Are there any topics that should never be discussed in church?

There are certainly some topics that belong out of bounds in any reasonable community. No one is going to seriously propose discussing whether the church should return to the ancient cultic practice of child sacrifice. It is unlikely anyone will ask for a discussion on whether or not adulterers should be stoned or whether a disobedient son should be executed (Deuteronomy 21:18-21).

But how is the church to decide that a matter falls outside the reasonable bounds for sensible discussion?

According to Evangelical Covenant Church pastor and Professor of Theology and Ethics at North Park Theological Seminary in Chicago, Michelle Clifton-Soderstrom, there are certain questions in the church that some church members feel have been definitively answered and are too controversial to be brought up in the community for further discussion.

The faithful pursuit of deeper answers in conversation with Scripture generates enormous fear, and this fear is understandable. Talking about [these] questions is divisive in the current climate. Many believe the church has clearly spoken on this topic.

Clifton-Soderstrom  goes on to suggest,

Those ecclesial groups who have engaged it have lost churches and people. Understandably, leaders want to avoid this kind of thing happening under their watch.

So, we cannot talk about questions we believe have already been definitively answered or are too controversial. We must avoid topics that generate fear or are divisive and might cause churches to lose members.

How credible is it to avoid a discussion on a matter that has direct impact on peoples’ lives and well-being, simply because the discussion may cause division and loss in the church? What happens to the Christian tradition of dissent? Clifton-Soderstrom argues,

here is where I, as a Christian ethicist, underscore the importance of faithful dissent. Why? For starters, Jesus did it all the time, and yes, he drove a lot of people crazy. For reference, see Matthew, Mark, Luke and John. The fact is, sometimes the majority view gets it wrong. We see it over and over throughout church history.

I do not accept the option of dissent — only faithful dissent.

“Faithful dissent” is an important value to preserve in the Christian church. The church slips into dangerous territory when it becomes a  community in which members are permitted to come to only one answer on any difficult topic.

The church does not need to be frightened of dissent. We trust that God is bigger, wiser and more enduring than all the discord or disharmony  that might ever emerge in any discussion. We understand that human answers to the deepest most puzzling questions of life are always only imperfect.

We fly under the banner of Romans 11:33,34 –

O the depth of the riches and wisdom and knowledge of God!
How unsearchable are his judgements and how inscrutable his ways!
‘For who has known the mind of the Lord?
Or who has been his counsellor?’

Life is hemmed in on every side by mystery.
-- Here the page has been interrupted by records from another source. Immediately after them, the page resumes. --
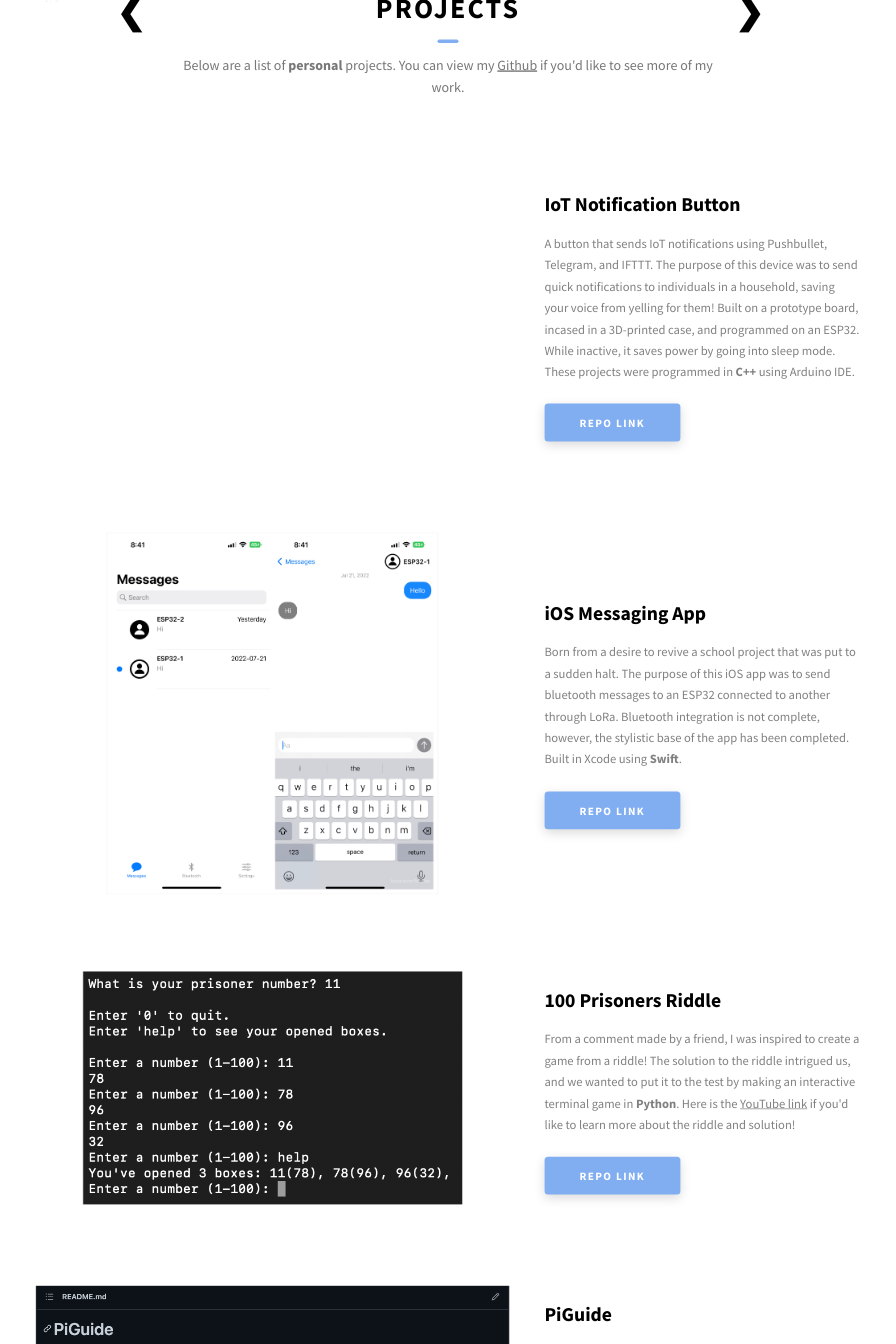
Repository: justinknguyen/Personal-Portfolio
Page: index.html
An editor plug-in stored every save of this project. The page is shown before and after the next save, followed by the edit.
The browser window is 1280 px wide. The pictures show the part of the page from y = 2042 to 3962 px (the page is 6073 px tall before and 6479 px after), at 70% of full size.
The style sheet was rebuilt from its Sass, Less or Tailwind sources for each picture, by a compiler version that may differ from the author's.

Above is the page before, as saved 2022-09-09 21:24:49.

After the next save:
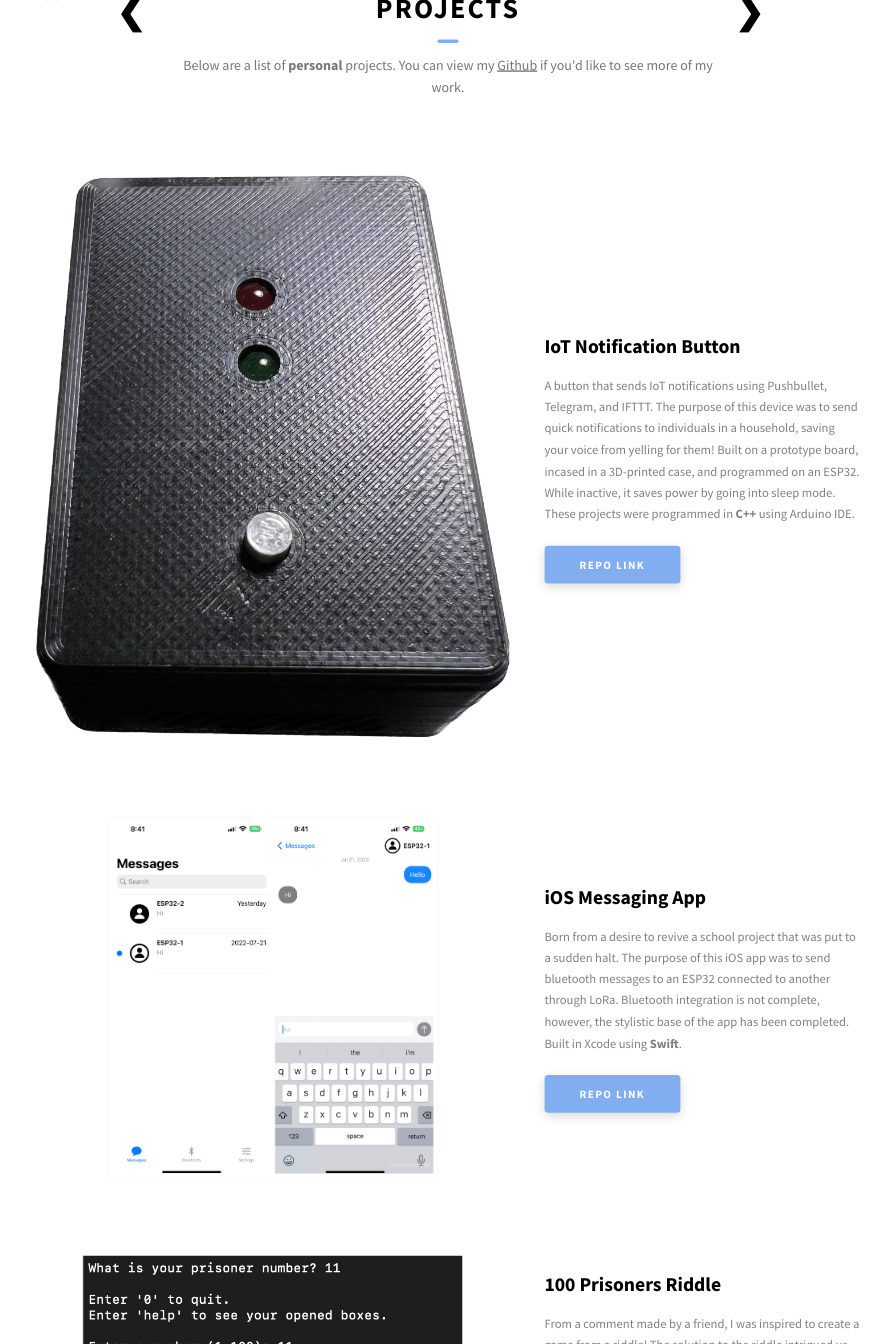
Saved 11 min 53 s later.
--- a/index.html
+++ b/index.html
@@ -233,12 +233,13 @@
             <div class="projects__content">
               <div class="projects__row">
                 <div class="projects__row-img-cont">
-                  <!-- <img
-                    src="./assets/jpeg/project-mockup-example.jpeg"
-                    alt="Software Screenshot"
-                    class="projects__row-img"
-                    loading="lazy"
-                  /> -->
+                  <img
+                    src="./assets/png/iot-1.png"
+                    alt="Software Screenshot"
+                    class="projects__row-img"
+                    loading="lazy"
+                    style="width: 100%; position: relative; left: 50%; transform: translateX(-50%);"
+                  />
                 </div>
                 <div class="projects__row-content">
                   <h3 class="projects__row-content-title">IoT Notification Button</h3>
The only safe way forward is to keep close the admission, “I may be wrong.”

Acknowledging that we have not captured the whole truth does not mean we are unable to live with passion and deep conviction. Beliefs can be held firmly but openly.

The real danger is not getting a wrong answer so much as restricting the openness of exchange and the freedom of questioning. If we are going to err in the church, we should err on the side of trusting in that mystery of love that can never be confined to any human dogma or formulation.